I have questioned for a long time how and why the settlers of this town, Cardington, chose the area across the river to be the village cemetery. It is a beautiful location but I have inquired of others how coffins were brought across the river to the cemetery before there were bridges. The river is a semi circle around the village with the only approaches to the cemetery across that river, unless I’m missing something.

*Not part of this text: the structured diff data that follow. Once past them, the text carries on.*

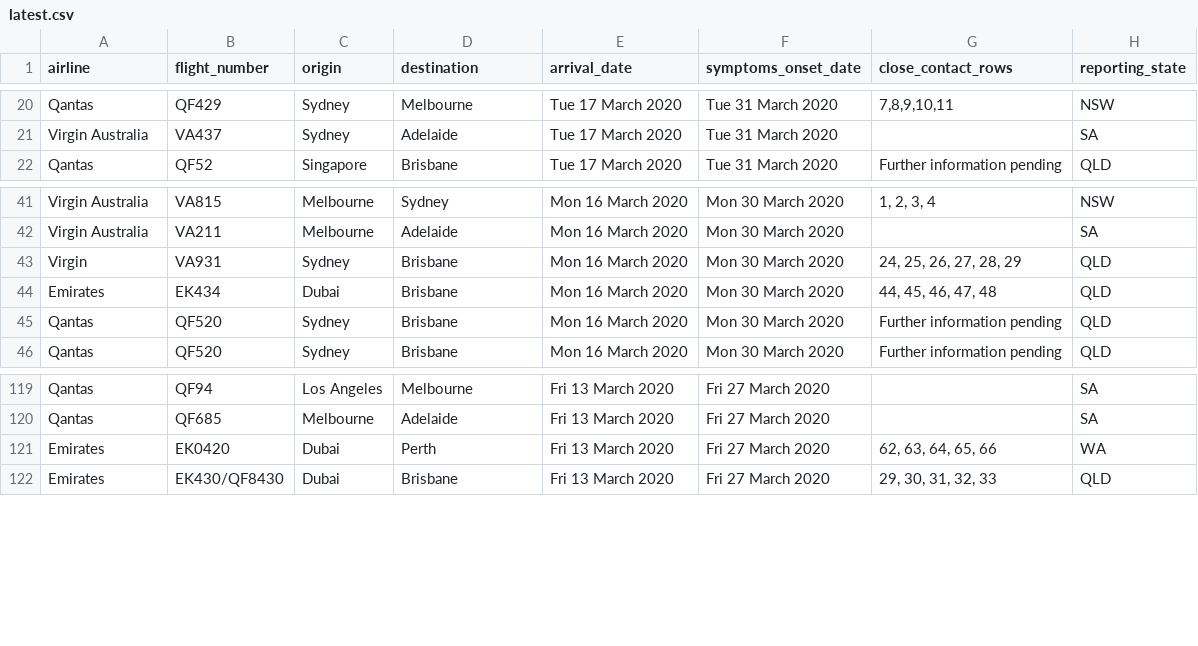
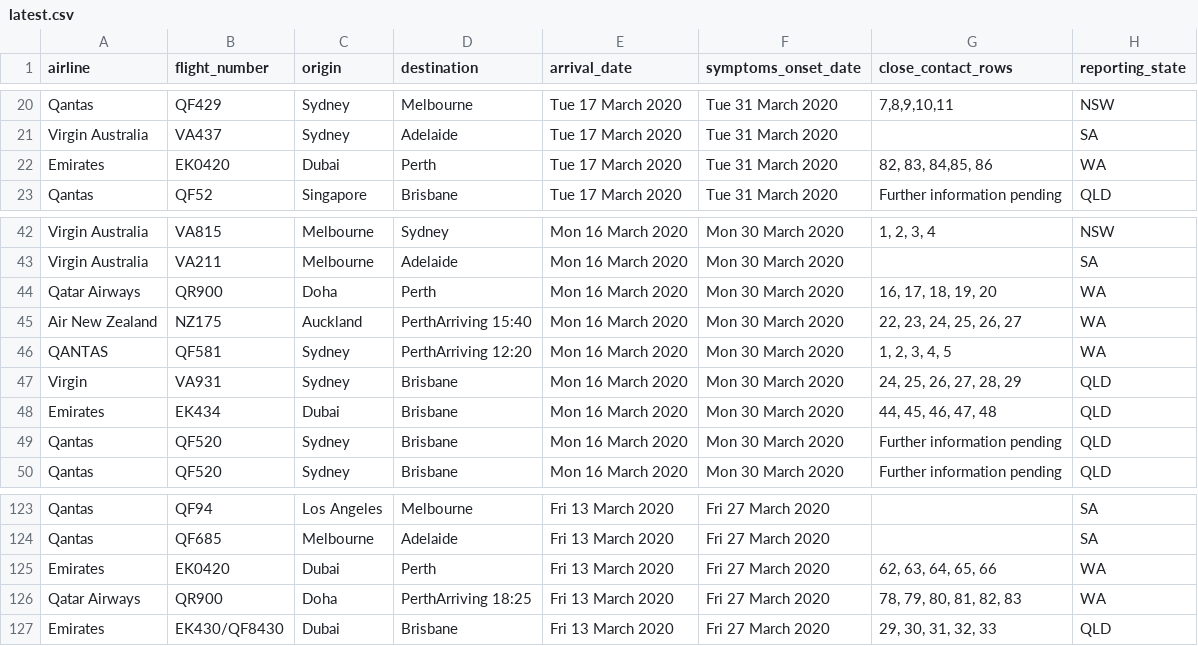
Before and after one commit to bazickoff/covid19-aus-flights-scraper, a CSV file: flight_data/all/latest.csv, drawn as a sheet; only a part is shown, gaps mark what is left out.

```diff
--- a/flight_data/all/latest.csv
+++ b/flight_data/all/latest.csv
@@ -21,2 +21,3 @@ Qantas,QF429,Sydney,Melbourne,Tue 17 March 2020,Tue 31 March 2020,"7,8,9,10,11",
 Virgin Australia,VA437,Sydney,Adelaide,Tue 17 March 2020,Tue 31 March 2020,,SA
+Emirates,EK0420,Dubai,Perth,Tue 17 March 2020,Tue 31 March 2020,"82, 83, 84,85, 86",WA
 Qantas,QF52,Singapore,Brisbane,Tue 17 March 2020,Tue 31 March 2020,Further information pending,QLD
@@ -42,2 +43,5 @@ Virgin Australia,VA815,Melbourne,Sydney,Mon 16 March 2020,Mon 30 March 2020,"1,
 Virgin Australia,VA211,Melbourne,Adelaide,Mon 16 March 2020,Mon 30 March 2020,,SA
+Qatar Airways,QR900,Doha,Perth,Mon 16 March 2020,Mon 30 March 2020,"16, 17, 18, 19, 20",WA
+Air New Zealand,NZ175,Auckland,PerthArriving 15:40,Mon 16 March 2020,Mon 30 March 2020,"22, 23, 24, 25, 26, 27",WA
+QANTAS,QF581,Sydney,PerthArriving 12:20,Mon 16 March 2020,Mon 30 March 2020,"1, 2, 3, 4, 5",WA
 Virgin,VA931,Sydney,Brisbane,Mon 16 March 2020,Mon 30 March 2020,"24, 25, 26, 27, 28, 29",QLD
@@ -121,2 +125,3 @@ Qantas,QF685,Melbourne,Adelaide,Fri 13 March 2020,Fri 27 March 2020,,SA
 Emirates,EK0420,Dubai,Perth,Fri 13 March 2020,Fri 27 March 2020,"62, 63, 64, 65, 66",WA
+Qatar Airways,QR900,Doha,PerthArriving 18:25,Fri 13 March 2020,Fri 27 March 2020,"78, 79, 80, 81, 82, 83",WA
 Emirates,EK430/QF8430,Dubai,Brisbane,Fri 13 March 2020,Fri 27 March 2020,"29, 30, 31, 32, 33",QLD
```
Also changed, not shown: 1 other file.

However, I do have a news clipping from the September 21, 1972 editon of the Morrow County Independent, describing the excavation on Whetstone Creek that uncovered hewn walnut logs, two feet square and 18 feet long in the bed of Whetstone Creek at Fourth Street. These were discovered during the construction of a sanitary sewer line and water main by Plumley Contractors of Marion. Just a few hours later a three and a half inch rain brought a rise to the creek; otherwise the timbers would not have been uncovered. The hewn walnut logs, two feet square and 18 feet long were uncovered and removed. The story says that in the early years of the village, the creek was forded by horse drawn vehicles at Fourth Street. The logs were in good condition and only logs in the path of construction were removed.

I find this very interesting, why the crossing was that far from the center of the village- and of course, how were the deceased transported to Glendale Cemetery? Just wondering.

News from the past: 60 years ago: September 1962: OIL Drilling rigs were put into operation on the farms of Howard Rush, B. C. Linstedt and Eva Potts, all in Cardington Township; Helen Ruehrmund was selected as president of the Cardington High School student council. James Ullom was elected secretary/treasurer; total enrollment on the first day of school in grades 1-12 in the Cardington building was 837. Total enrollment in the Fulton Building, grades 1-8, was 129.

50 years ago, September, 1972: Total first day enrollment in the Morrow County School District was 6,006 and of that total, Cardington’s was 1,318; Cardington fifth grade students James Clark, John Cooney, Kelley Carpenter, Matt Wilson, Danny Sparks, Susan Seitz, and Robin Davis were named as members of the School Safety Patrol. Alice Harlow was the faculty superintendent of the patrol


By Evelyn Long

Contributing columnist